Security weaknesses in the Arizona Department of Education’s computer system are leaving teachers’ Social Security numbers and other private information vulnerable to hackers, the state Auditor General’s Office has concluded.
The agency’s report, being released today, said there is no evidence that the computer system has been compromised.
However, Auditor General Debbie Davenport said her staff found that personal information, like teacher names and birth dates, “could be viewed by individuals who have no right or need to access it.”
The Department of Education makes many of its applications accessible via the Internet so that schools can easily report information and access data.
Janice McGoldrick, the department’s chief information officer who oversees computer services, said virtually all of the problems the auditor has found already have been addressed — some of them even before auditors showed up.
For example, she said, the Department of Education had an “intrusion detection’’ system that would notify agency employees any time someone tried to break into the system.
But what was needed, she said, was “intrusion prevention’’ software to keep people from getting at the data in the first place.

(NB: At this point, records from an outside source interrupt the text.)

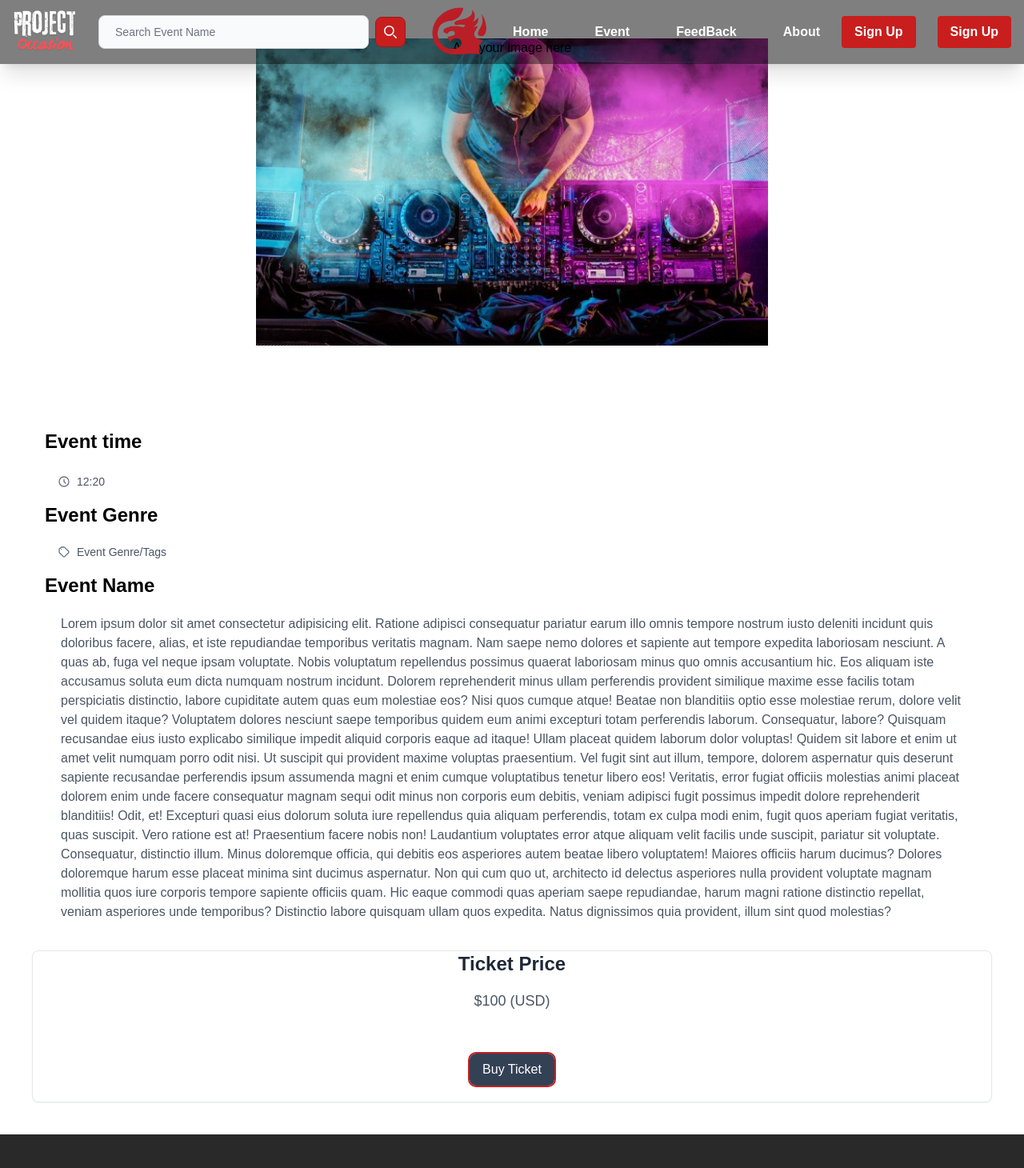
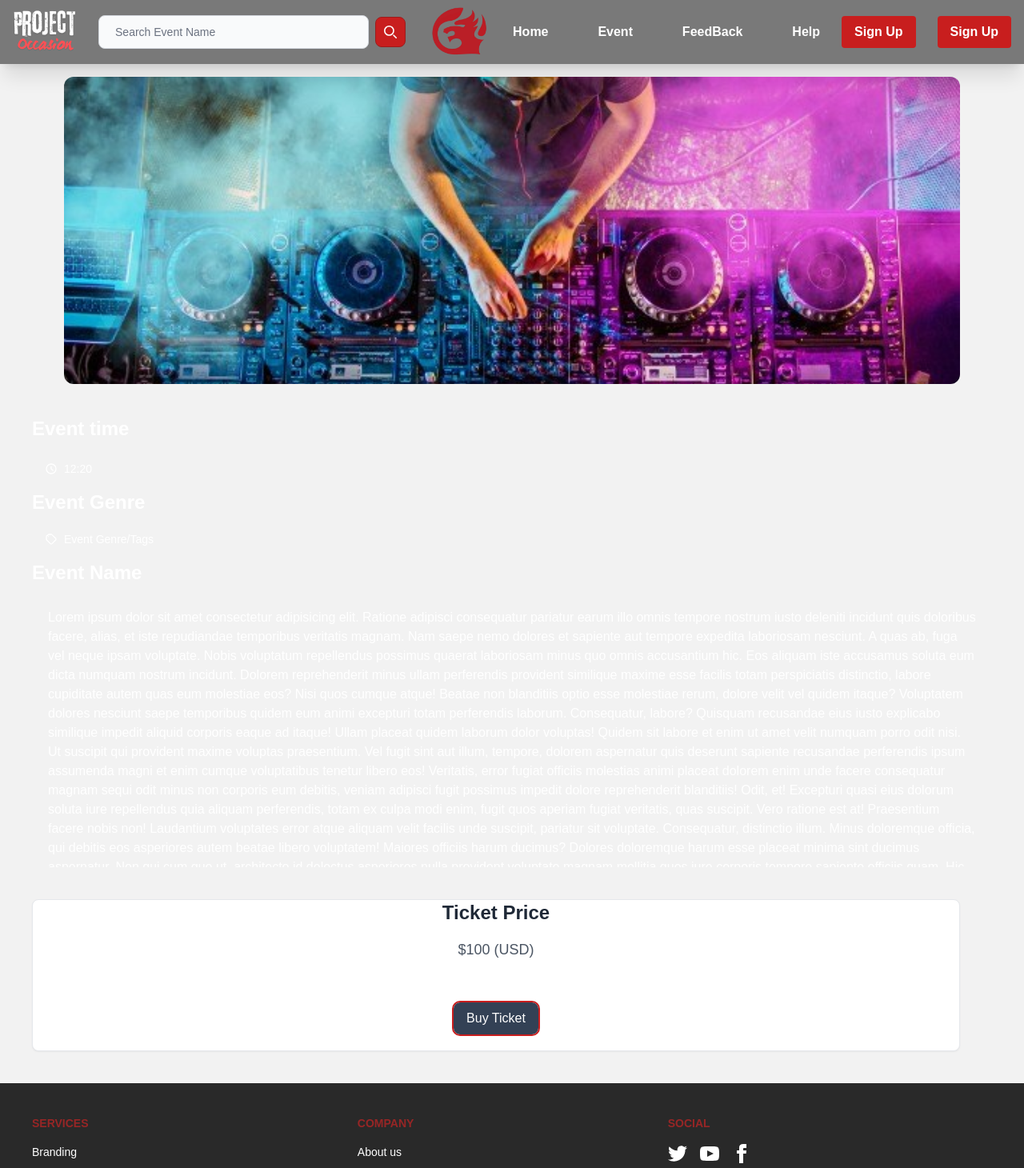
Before and after one commit to MasRfif/MiniProt, a Next.js app in the folder Web/: page /event in a window 1280 px wide. Shown: the top 1460 px of the page at 80% size. Built offline with nearby package versions, Linux system fonts and the light colour scheme.

Commit message:
new save NAvbar respo

```diff
--- a/Web/src/components/1.Header/Navbar.tsx
+++ b/Web/src/components/1.Header/Navbar.tsx
@@ -13,7 +13,7 @@ export default function Navbar() {
     { name: "Home", href: "/Home" },
     { name: "Event", href: "/event" },
     { name: "FeedBack", href: "/About" },
-    { name: "About", href: "/Teams" },
+    { name: "Help", href: "/help" },
   ];
 
   useEffect(() => {
--- a/Web/src/components/2.Body/EventPageContent.tsx
+++ b/Web/src/components/2.Body/EventPageContent.tsx
@@ -3,22 +3,21 @@ import Link from "next/link";
 export default function EventContent() {
   return (
     <>
-      <section className="flex pt-28 p-6 w-full justify-center md:p-10 lg:p-12">
+      <section className="bg-base-200">
+        {" "}
+        <section className="flex pt-24 w-full justify-center  max-md:p-10">
           <div
-          className="flex w-[70rem] h-96 justify-center bg-cover bg-center md:w-[50rem] lg:w-[40rem] xl:w-[30rem]"
+            className="flex w-[90rem] rounded-xl h-96 justify-center bg-cover bg-center md:w-[50rem] lg:w-[70rem] "
             style={{ backgroundImage: "url(./test2.jpg)" }}
-        >
-          Add your image here
-        </div>
+          ></div>
         </section>
-
-      <section className="flex justify-center p-10 md:flex-col lg:flex-col xl:flex-col">
-        <div className="p-4 w-[50rem] md:w-full lg:w-full xl:w-full">
+        <section className="flex justify-center p-10 md:flex-coll lg:flex-col max-xl:flex-col">
+          <div className=" w-[50rem] s:w-96 md:w-full lg:w-full xl:w-full">
             <div>
-            <h1 className="text-2xl font-bold">Event time</h1>
+              <h1 className="text-2xl font-bold text-white">Event time</h1>
               <div className="flex p-4 items-center mt-2">
                 <svg
-                className="w-4 h-4 text-gray-500"
+                  className="w-4 h-4 text-white"
                   fill="none"
                   viewBox="0 0 24 24"
                   stroke="currentColor"
@@ -30,14 +29,14 @@ export default function EventContent() {
                     d="M12 8v4l3 3m6-3a9 9 0 11-18 0 9 9 0 0118 0z"
                   />
                 </svg>
-              <span className="ml-2 text-sm text-gray-600">12:20</span>
+                <span className="ml-2 text-sm text-white">12:20</span>
               </div>
             </div>
             <div>
-            <h1 className="text-2xl font-bold">Event Genre</h1>
+              <h1 className="text-2xl font-bold text-white">Event Genre</h1>
               <div className="flex p-4 items-center mt-1">
                 <svg
-                className="w-4 h-4 text-gray-500"
+                  className="w-4 h-4 text-white"
                   fill="none"
                   viewBox="0 0 24 24"
                   stroke="currentColor"
@@ -49,56 +48,64 @@ export default function EventContent() {
                     d="M7 7h.01M7 3h5c.512 0 1.024.195 1.414.586l7 7a2 2 0 010 2.828l-7 7a2 2 0 01-2.828 0l-7-7A1.994 1.994 0 013 12V7a2 2 0 012-2z"
                   />
                 </svg>
-              <span className="ml-2 text-sm text-gray-600">
+                <span className="ml-2 text-sm text-white">
                   Event Genre/Tags
                 </span>
               </div>
             </div>
-          <h2 className="text-2xl font-bold">Event Name</h2>
-          <p className="text-gray-600 p-5 w-[80] md:w-full lg:w-full xl:w-full">
+            <div className="s:h-96 s:w-96 sm:w-[40rem] md:w-full lg:w-full xl:w-full overflow-hidden overflow-y-auto">
+              <h2 className="text-2xl font-bold sticky top-0 bg-base-200 w-full h-10 text-white">
+                Event Name
+              </h2>
+              <p className="text-white p-5 s:w-96 sm:w-[40rem]  md:w-full lg:w-full xl:w-full">
                 Lorem ipsum dolor sit amet consectetur adipisicing elit. Ratione
-            adipisci consequatur pariatur earum illo omnis tempore nostrum iusto
-            deleniti incidunt quis doloribus facere, alias, et iste repudiandae
-            temporibus veritatis magnam. Nam saepe nemo dolores et sapiente aut
-            tempore expedita laboriosam nesciunt. A quas ab, fuga vel neque
-            ipsam voluptate. Nobis voluptatum repellendus possimus quaerat
-            laboriosam minus quo omnis accusantium hic. Eos aliquam iste
-            accusamus soluta eum dicta numquam nostrum incidunt. Dolorem
-            reprehenderit minus ullam perferendis provident similique maxime
-            esse facilis totam perspiciatis distinctio, labore cupiditate autem
-            quas eum molestiae eos? Nisi quos cumque atque! Beatae non
-            blanditiis optio esse molestiae rerum, dolore velit vel quidem
-            itaque? Voluptatem dolores nesciunt saepe temporibus quidem eum
-            animi excepturi totam perferendis laborum. Consequatur, labore?
-            Quisquam recusandae eius iusto explicabo similique impedit aliquid
-            corporis eaque ad itaque! Ullam placeat quidem laborum dolor
-            voluptas! Quidem sit labore et enim ut amet velit numquam porro odit
-            nisi. Ut suscipit qui provident maxime voluptas praesentium. Vel
-            fugit sint aut illum, tempore, dolorem aspernatur quis deserunt
-            sapiente recusandae perferendis ipsum assumenda magni et enim cumque
-            voluptatibus tenetur libero eos! Veritatis, error fugiat officiis
-            molestias animi placeat dolorem enim unde facere consequatur magnam
-            sequi odit minus non corporis eum debitis, veniam adipisci fugit
-            possimus impedit dolore reprehenderit blanditiis! Odit, et!
-            Excepturi quasi eius dolorum soluta iure repellendus quia aliquam
-            perferendis, totam ex culpa modi enim, fugit quos aperiam fugiat
-            veritatis, quas suscipit. Vero ratione est at! Praesentium facere
-            nobis non! Laudantium voluptates error atque aliquam velit facilis
-            unde suscipit, pariatur sit voluptate. Consequatur, distinctio
-            illum. Minus doloremque officia, qui debitis eos asperiores autem
-            beatae libero voluptatem! Maiores officiis harum ducimus? Dolores
-            doloremque harum esse placeat minima sint ducimus aspernatur. Non
-            qui cum quo ut, architecto id delectus asperiores nulla provident
+                adipisci consequatur pariatur earum illo omnis tempore nostrum
+                iusto deleniti incidunt quis doloribus facere, alias, et iste
+                repudiandae temporibus veritatis magnam. Nam saepe nemo dolores
+                et sapiente aut tempore expedita laboriosam nesciunt. A quas ab,
+                fuga vel neque ipsam voluptate. Nobis voluptatum repellendus
+                possimus quaerat laboriosam minus quo omnis accusantium hic. Eos
+                aliquam iste accusamus soluta eum dicta numquam nostrum
+                incidunt. Dolorem reprehenderit minus ullam perferendis
+                provident similique maxime esse facilis totam perspiciatis
+                distinctio, labore cupiditate autem quas eum molestiae eos? Nisi
+                quos cumque atque! Beatae non blanditiis optio esse molestiae
+                rerum, dolore velit vel quidem itaque? Voluptatem dolores
+                nesciunt saepe temporibus quidem eum animi excepturi totam
+                perferendis laborum. Consequatur, labore? Quisquam recusandae
+                eius iusto explicabo similique impedit aliquid corporis eaque ad
+                itaque! Ullam placeat quidem laborum dolor voluptas! Quidem sit
+                labore et enim ut amet velit numquam porro odit nisi. Ut
+                suscipit qui provident maxime voluptas praesentium. Vel fugit
+                sint aut illum, tempore, dolorem aspernatur quis deserunt
+                sapiente recusandae perferendis ipsum assumenda magni et enim
+                cumque voluptatibus tenetur libero eos! Veritatis, error fugiat
+                officiis molestias animi placeat dolorem enim unde facere
+                consequatur magnam sequi odit minus non corporis eum debitis,
+                veniam adipisci fugit possimus impedit dolore reprehenderit
+                blanditiis! Odit, et! Excepturi quasi eius dolorum soluta iure
+                repellendus quia aliquam perferendis, totam ex culpa modi enim,
+                fugit quos aperiam fugiat veritatis, quas suscipit. Vero ratione
+                est at! Praesentium facere nobis non! Laudantium voluptates
+                error atque aliquam velit facilis unde suscipit, pariatur sit
+                voluptate. Consequatur, distinctio illum. Minus doloremque
+                officia, qui debitis eos asperiores autem beatae libero
+                voluptatem! Maiores officiis harum ducimus? Dolores doloremque
+                harum esse placeat minima sint ducimus aspernatur. Non qui cum
+                quo ut, architecto id delectus asperiores nulla provident
                 voluptate magnam mollitia quos iure corporis tempore sapiente
                 officiis quam. Hic eaque commodi quas aperiam saepe repudiandae,
                 harum magni ratione distinctio repellat, veniam asperiores unde
-            temporibus? Distinctio labore quisquam ullam quos expedita. Natus
-            dignissimos quia provident, illum sint quod molestias?
+                temporibus? Distinctio labore quisquam ullam quos expedita.
+                Natus dignissimos quia provident, illum sint quod molestias?
               </p>
             </div>
-        <div className="w-96 md:w-full lg:w-full xl:w-full">
-          <div className="w-96 md:w-full lg:w-full xl:w-full bg-white border border-gray-200 rounded-lg shadow-sm flex flex-col justify-center items-center">
-            <div className="text-2xl font-bold text-gray-800">Ticket Price</div>
+          </div>
+          <div className="flex w-96 pt-10 pr-10 justify-center md:w-full lg:w-full xl:w-full ">
+            <div className="w-96  md:w-full lg:w-full xl:w-96 bg-white border border-gray-200 rounded-lg shadow-sm flex flex-col justify-center items-center">
+              <div className="text-2xl font-bold text-gray-800">
+                Ticket Price
+              </div>
               <div className="mt-4 text-lg text-gray-600">$100 (USD)</div>
               <Link href="/home" className="p-5">
                 <button className="mt-8 px-4 py-2 text-white bg-slate-700 outline outline-2 outline-red-700 rounded-btn">
@@ -108,6 +115,7 @@ export default function EventContent() {
             </div>
           </div>
         </section>
+      </section>
     </>
   );
 }
--- a/Web/src/components/2.Body/HomeCarousel.tsx
+++ b/Web/src/components/2.Body/HomeCarousel.tsx
@@ -143,7 +143,7 @@ export default function HomeCrls() {
               <div className="p-2">
                 <Link href="/event">
                   <div className="block ">
-                    <div className="card bg-base-100 w-96 h-96 shadow-xl hover:shadow-2xl transition-shadow duration-300">
+                    <div className="card bg-base-100 w-96 h-96 shadow-xl hover:shadow-2xl transition-shadow duration-700">
                       <figure className="h-48">
                         <Image
                           src="/BGUC.jpg"
```
Lines whose indentation alone changed are shown as unchanged.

McGoldrick acknowledged that some improvements remain to be done, including that the agency needs to have someone whose main job is to manage computer security.
She added that the patches already made need to be constantly checked.
“We have the continuous challenge to try to stay one step ahead of the hackers,’’ McGoldrick said.